When a lawsuit against Yahoo was dismissed by US District Court Judge Michael Baylson, you can bet that the Internet behemoth was relieved that the judge sided with them in saying that they had not violated any Telephone Consumer Protection Act laws.
Those laws specifically prohibit the use of auto dialers to send SMS messages without a recipient’s consent, but Philadelphia resident Bill Dominquez says that he indeed received those messages, to the tune of approximately 5000 in a five-month period.
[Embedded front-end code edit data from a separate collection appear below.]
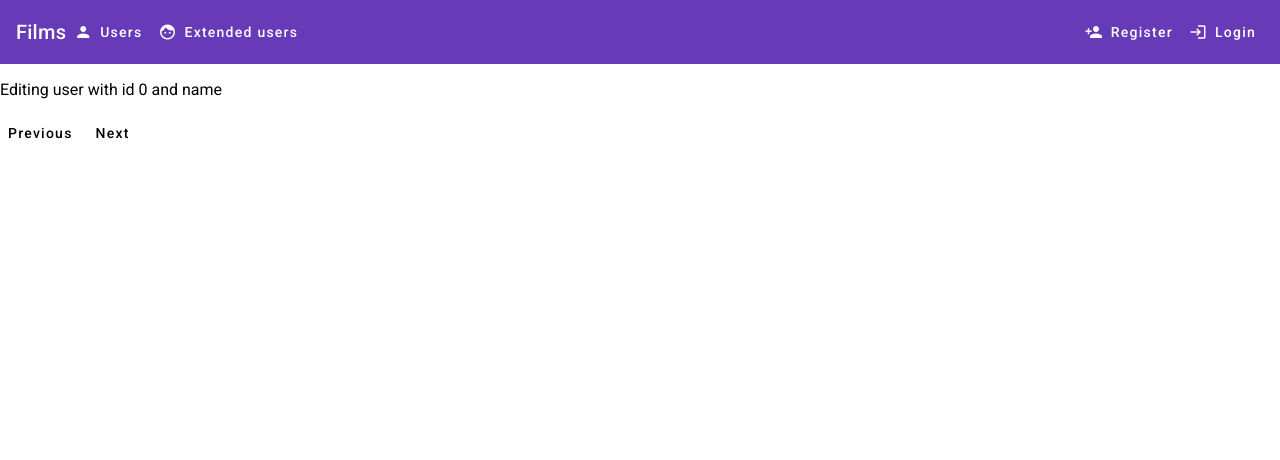
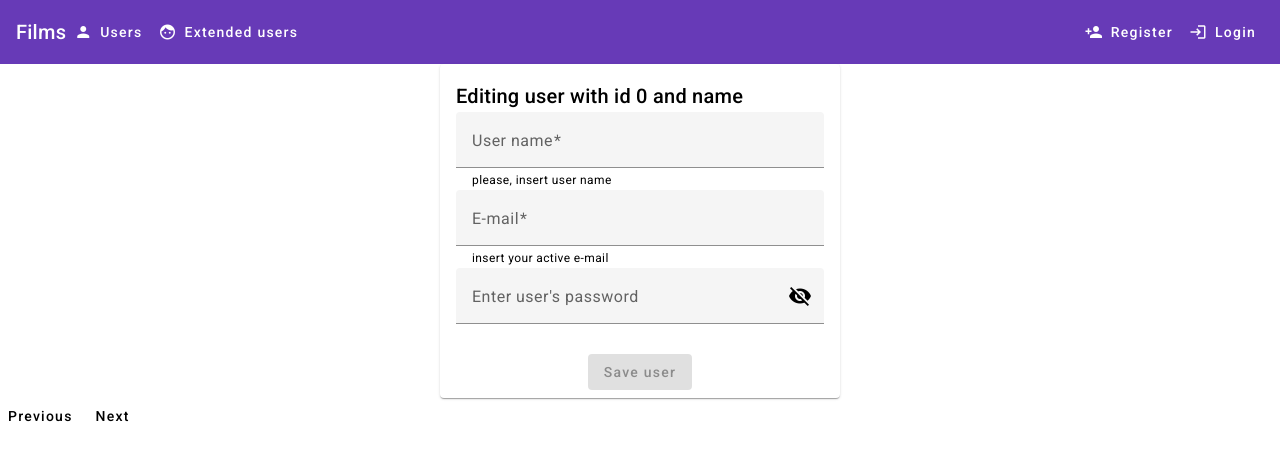
Before and after one commit to rtinmalopa/mwt-2023-assignment, an Angular app: page /user/edit/0 in a window 1280 px wide. Shown: the top 460 px of the page. Built offline with nearby package versions, Linux system fonts and the light colour scheme.

Commit message:
edit-user early bird

```diff
--- a/src/app/edit-user/edit-user.component.css
+++ b/src/app/edit-user/edit-user.component.css
@@ -0,0 +1,11 @@
+mat-card {
+    margin: auto;
+    max-width: 400px;
+}
+mat-form-field {
+    display: block;
+    width: 100%;
+}
+mat-card-actions>button {
+    margin: auto;
+}
--- a/src/app/edit-user/edit-user.component.html
+++ b/src/app/edit-user/edit-user.component.html
@@ -1,3 +1,44 @@
-<p>Editing user with id {{userId}} and name {{user?.name}}</p>
+<form (ngSubmit)="onSubmit()" [formGroup]="editForm">
+    <mat-card>
+      <mat-card-header>
+        <mat-card-title>Editing user with id {{userId}} and name {{user?.name}}</mat-card-title>
+      </mat-card-header>
+      <mat-card-content>
+          <mat-form-field appearance="fill">
+              <mat-label>User name</mat-label>
+              <input matInput formControlName="name">
+              <mat-hint>please, insert user name</mat-hint>
+              <mat-error *ngIf="name.errors && name.errors['required']">Name is required</mat-error>
+              <mat-error *ngIf="name.errors && name.errors['serverConflict']">
+                {{name.errors['serverConflict']}}
+              </mat-error>
+          </mat-form-field>
+          <mat-form-field appearance="fill">
+            <mat-label>E-mail</mat-label>
+            <input matInput formControlName="email">
+            <mat-hint>insert your active e-mail</mat-hint>
+            <mat-error *ngIf="email.errors && email.errors['required']">E-mail is required</mat-error>
+            <mat-error *ngIf="email.errors && email.errors['email']">E-mail is in wrong format</mat-error>
+            <mat-error *ngIf="email.errors && email.errors['pattern']">E-mail is in wrong format</mat-error>
+            <mat-error *ngIf="email.errors && email.errors['serverConflict']">
+              {{email.errors['serverConflict']}}
+            </mat-error>
+        </mat-form-field>
+        <mat-form-field appearance="fill">
+            <mat-label>Enter user's password</mat-label>
+            <input matInput formControlName="password" [type]="hide ? 'password' : 'text'" >
+            <button type="button" mat-icon-button matSuffix (click)="hide = !hide"
+                [attr.aria-label]="'Hide password'" [attr.aria-pressed]="hide">
+                <mat-icon>{{hide ? 'visibility_off' : 'visibility'}}</mat-icon>
+            </button>
+        </mat-form-field>
+      </mat-card-content>
+      <mat-card-actions>
+        <button type="submit" mat-raised-button color="primary"
+          [disabled]="editForm.invalid">Save user</button>
+      </mat-card-actions>
+    </mat-card>
+  </form>
+
 <a mat-button routerLink="../{{(userId || 0 )-1}}">Previous</a>
 <a mat-button routerLink="../{{(userId || 0 )+1}}">Next</a>
--- a/src/app/edit-user/edit-user.component.ts
+++ b/src/app/edit-user/edit-user.component.ts
@@ -1,5 +1,7 @@
 import { Component, OnInit } from '@angular/core';
+import { AbstractControl, AsyncValidatorFn, FormControl, FormGroup, ValidationErrors, Validators } from '@angular/forms';
 import { ActivatedRoute } from '@angular/router';
+import { EMPTY, map, Observable, of, switchMap } from 'rxjs';
 import { User } from 'src/entities/user';
 import { UsersService } from 'src/services/users.service';
 
@@ -9,21 +11,61 @@ import { UsersService } from 'src/services/users.service';
   styleUrls: ['./edit-user.component.css']
 })
 export class EditUserComponent implements OnInit {
-
+  hide = true;
   userId?:number;
   user?: User;
+
+  editForm = new FormGroup({
+    name: new FormControl<string>('',{nonNullable: true,
+                                      validators: [Validators.required],
+                                      asyncValidators: this.userConflictsValidator('name')}),
+    email: new FormControl('',[Validators.required,
+                               Validators.email,
+                               Validators.pattern("^[a-zA-Z0-9_.+-]+@[a-zA-Z0-9-]+\.[a-zA-Z0-9-.]{2,}$")],
+                              this.userConflictsValidator('email')),
+    password: new FormControl(''),
+  });
+
 
   constructor(private route: ActivatedRoute,
               private usersService: UsersService){}
 
   ngOnInit(): void {
-    this.route.paramMap.subscribe(params => {
-      this.userId = +(params.get("id") || '');
-      if (this.userId) {
-        this.usersService.getUser(this.userId).subscribe(
-          user => this.user = user
-        );
-      }
-    });
+    this.route.paramMap.pipe(
+      switchMap(params => {
+        this.userId = +(params.get("id") || '');
+        if (this.userId) {
+          return this.usersService.getUser(this.userId)
+        } else {
+          return EMPTY;
+        }
+      })
+    ).subscribe(user => this.user = user)
+  }
+  userConflictsValidator(field: 'name'|'email'): AsyncValidatorFn {
+    return (control: AbstractControl): Observable<ValidationErrors | null> => {
+      const name = field === 'name' ? control.value : '';
+      const email= field === 'email' ? control.value : '';
+      const user = new User(name, email);
+      return this.usersService.userConflicts(user).pipe(
+        map( arrayConflicts => {
+          if (arrayConflicts.length === 0) return null;
+          return { serverConflict: field + ' already present on server'}
+        })
+      )
+    }
+  }
+  onSubmit(){
+
+  }
+
+  get name(): FormControl<string> {
+    return this.editForm.get('name') as FormControl<string>
+  }
+  get email(): FormControl<string> {
+    return this.editForm.get('email') as FormControl<string>
+  }
+  get password(): FormControl<string> {
+    return this.editForm.get('password') as FormControl<string>
   }
 }
```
Dominquez wants the lawsuit to continue but, not surprisingly, Yahoo is asking for the court to uphold the decision to dismiss it.
Yahoo argues that there SMS system doesn’t rely on automated dialers but, instead “Messages sent through the email SMS service were not sent randomly, and bulk or to sequential numbers – only to specific phone numbers manually inputted by individual Yahoo users.”
The lawsuit filed by Dominquez argues that this is impossible, saying that he received nearly 5000 SMS messages and doesn’t even have a Yahoo email address. He started receiving the SMS messages after he purchased a used T-Mobile cell phone but didn’t change the number that was on that cell phone to a new number.
In recent court papers that they filed (and shared by MediaPost), T-Mobile argued that “Rather than simply asking his carrier to assign him a new number, Dominguez filed a complaint seeking to recover … statutory damages against Yahoo for allegedly violating the TCPA.”
Confusing matters is the fact that, even though Judge Michael Baylson agreed with Yahoo, another, different judge presiding over a separate lawsuit in California ruled against the company.
The lawsuit is ongoing and, as you might imagine, many businesses who engage in SMS text message advertising are keen on seeing its eventual outcome.